A. Jacobsson, J. Bower, N. Amos
Fresh mushrooms (Agaricus bisporus) lack the protective cuticle and carbohydrate reserves that allow many harvested plant products to stay fresh during storage. This means that mushrooms deteriorate rapidly after harvest. Good quality mushrooms are white and firm, with a closed cap and pink gills. As they deteriorate, their caps become discoloured, they soften and their gills open and darken. It has been suggested that mushroom flush number may be one factor affecting how quickly this deterioration occurs. To investigate the effect of flush, mushrooms from the first, second and third flushes were stored at six temperatures between 0-26°C. Changes in cap and gill colour and firmness were measured at each temperature. The appearance of blotches, and the rate of oxygen consumption were also recorded. It was found that quality factors did not change at the same rate at all temperatures, or for all flushes. Calculations of the end of storage life therefore differed according to the quality parameter, which was used. Overall, flush 2 mushrooms stored better than those from flushes 1 and 3. However, each flush had different storage characteristics. The O2 consumption did not vary between flushes, but increased exponentially with temperature.

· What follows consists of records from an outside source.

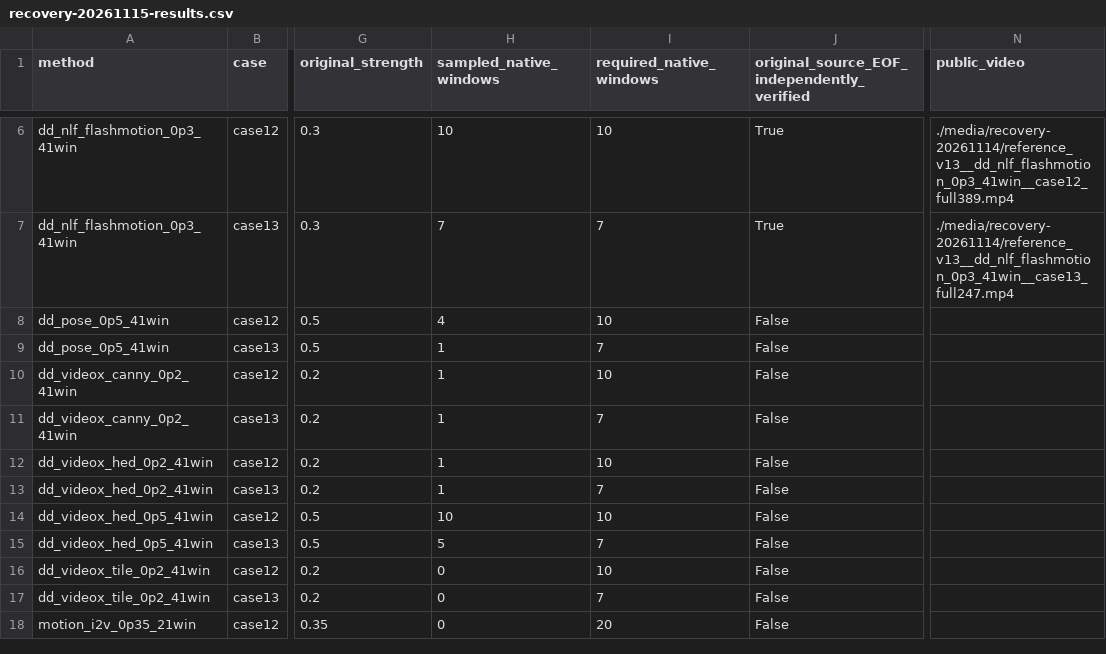
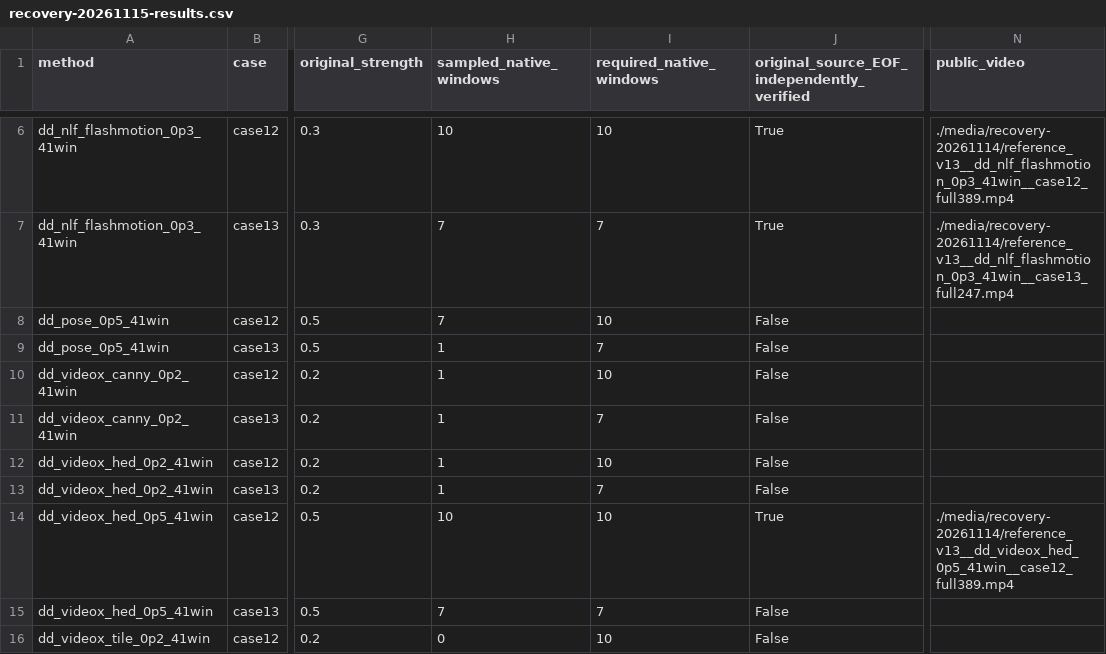
Before and after one commit to jenniferrrWu/bullet-time-stage3-r60-review-20261107, a CSV file: recovery-20261115-results.csv, drawn as a sheet; only a part is shown, gaps mark what is left out; the shorter side is filled out with more unchanged rows; the diff names each change by its address in the sheet, - before the commit and + after, or states it on an @@ line.

```diff
--- a/recovery-20261115-results.csv
+++ b/recovery-20261115-results.csv
-H8 (sampled_native_windows): 4
+H8 (sampled_native_windows): 7
-J14: False
+J14: True
-N14 (public_video): (empty)
+N14 (public_video): ./media/recovery-20261114/reference_v13__dd_videox_hed_0p5_41win__case12_full389.mp4
-H15 (sampled_native_windows): 5
+H15 (sampled_native_windows): 7
```
Also changed, not shown: 3 other files.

The implications of this work for the treatment and handling of fresh mushrooms are discussed.
Jacobsson, A., Bower, J. and Amos, N. (2001). QUALITY CHANGES OF MUSHROOMS DURING STORAGE. Acta Hortic. 553, 745-748
DOI: 10.17660/ActaHortic.2001.553.188
Agaricus bisporus, flush, colour, firmness, blotch

Acta Horticulturae